This discussion of division has taken hold – and, in some cases, for good reason. We know that splits have formed along a variety of fault lines in the UK, be it by where we live, our age, level of education, or how we voted in the EU referendum. And in recent days, weeks and months, the fragmentation of our political system has become ever more evident.
But the extent to which the population is divided to the extremes suggested by headlines and political rhetoric is unclear. Part of the problem is that there is little clarity on what we mean by polarisation, which is implicit in the “Divided Britain” narrative – nor on how we measure it. Indeed, the challenge facing politicians and policymakers who aspire to “heal a divided Britain” is that there is actually little consensus over the specific nature and scale of the problem, let alone what could be done to solve it.
Part of the challenge lies in the lack of conceptual clarity around what polarisation really means. Too often, terms such as “division” and “polarisation” are either used interchangeably or accepted as simple and universally understandable. But when you start trying to measure them, it becomes apparent that they’re actually complex and contested concepts.

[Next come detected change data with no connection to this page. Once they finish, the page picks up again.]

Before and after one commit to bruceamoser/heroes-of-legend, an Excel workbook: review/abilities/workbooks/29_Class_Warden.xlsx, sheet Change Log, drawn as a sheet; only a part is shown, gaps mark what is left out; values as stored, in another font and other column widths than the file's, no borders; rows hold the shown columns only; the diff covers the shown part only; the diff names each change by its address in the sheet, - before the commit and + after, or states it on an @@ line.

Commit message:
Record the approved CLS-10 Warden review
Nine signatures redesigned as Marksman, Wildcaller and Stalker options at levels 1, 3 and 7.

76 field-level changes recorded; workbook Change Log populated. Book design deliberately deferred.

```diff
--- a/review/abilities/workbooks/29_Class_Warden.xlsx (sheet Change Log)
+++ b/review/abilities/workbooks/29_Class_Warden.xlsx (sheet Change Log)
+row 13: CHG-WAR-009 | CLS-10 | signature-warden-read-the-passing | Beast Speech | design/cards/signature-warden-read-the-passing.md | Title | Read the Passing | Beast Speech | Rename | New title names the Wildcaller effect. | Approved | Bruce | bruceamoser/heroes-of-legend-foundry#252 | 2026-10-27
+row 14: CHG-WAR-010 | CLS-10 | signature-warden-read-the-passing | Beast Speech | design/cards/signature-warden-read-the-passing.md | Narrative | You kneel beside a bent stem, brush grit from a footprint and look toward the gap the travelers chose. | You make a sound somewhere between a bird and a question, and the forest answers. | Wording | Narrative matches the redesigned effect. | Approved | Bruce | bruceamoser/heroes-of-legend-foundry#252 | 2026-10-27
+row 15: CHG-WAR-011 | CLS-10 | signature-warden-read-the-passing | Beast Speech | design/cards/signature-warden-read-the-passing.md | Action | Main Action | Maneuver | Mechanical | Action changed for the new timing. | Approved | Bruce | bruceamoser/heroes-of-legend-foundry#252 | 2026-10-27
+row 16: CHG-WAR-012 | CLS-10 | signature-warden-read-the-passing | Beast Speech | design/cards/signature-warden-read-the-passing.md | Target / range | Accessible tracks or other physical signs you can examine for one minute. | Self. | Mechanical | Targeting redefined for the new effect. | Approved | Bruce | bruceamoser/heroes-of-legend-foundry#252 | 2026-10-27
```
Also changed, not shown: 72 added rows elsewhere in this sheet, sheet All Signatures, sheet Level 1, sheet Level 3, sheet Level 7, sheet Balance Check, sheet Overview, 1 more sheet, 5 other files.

There are signs that the UK has grown “affectively” polarised. The identity attachments formed around Brexit in particular appear to run far deeper than traditional party affiliation, taking on an almost tribal quality. “Leaver” and “Remainer” identities had already taken hold in the months following the referendum, with a dominant view of the opposition as “hypocritical”, “selfish” and “closed-minded”, and a growing reluctance to socialise across the dividing line. And even now, these identities still seem to be splitting families, causing break-ups and ending friendships.
But this is different to polarisation on issues, which assumes people make informed, rational choices, and hold political identities consistent with associated policy positions. Rather, theories of affective polarisation rest on the premise that much political behaviour is not rational or fair-minded. Affectively polarised groups can dislike each other intensely without showing substantial disagreement in their positions on salient issues, dividing themselves socially and disliking others on the basis of whether they identify with their own or an opposing side.
These more emotive, affective forms of polarisation are distinct from polarisation around issues. Yet even this requires more than a difference of opinion. Disagreement is part and parcel of an open and democratic society; polarisation implies something more – that the divides in our society are so great that they prevent us finding a way forward. The salience of issues is also key – how much people care about a given issue can influence how polarised the environment feels.
Coherence in these conceptualisations matters. As the idea of a divided Britain continues to take hold, we urgently need to come to a shared understanding of what we actually mean by polarisation, and whether such divisions are representative of the population at large or reflect the position of a much smaller, politically engaged group.
The EU referendum raised important questions for policymakers about divisions and inequalities in our society. Whether these differences are real or imagined, fixed or shifting, is of deep consequence.
Rather than focusing on such dichotomous groupings such as “Leave/Remain”, “Closed/Open” or “Somewhere/Anywhere”, which artificially reduce the population into competing camps, we need to do more to draw out the full spectrum of opinion, values and attitudes, to identify common ground for respectful discussion and debate, rather than continuing to give disproportionate weight to the opinions at the most extreme ends of the spectrum.
We urgently need to nuance how we think about and discuss division in the UK. As we argue in our report out today, we need to take more care in our use of polarisation and related concepts, as we may be mischaracterising the important changes we’re seeing in the UK.
It is difficult to avoid the conclusion that Britain is dividing, but not in the way that’s commonly described – not into two monolithic blocs around Brexit. It has been longer in the making than that, with more dimensions. Understanding this more fully to develop approaches that bring us together is vital, to avoid further embedding social conflict and political gridlock.
Dr Kirstie Hewlett is a Research Associate at the Policy Institute, King’s College London.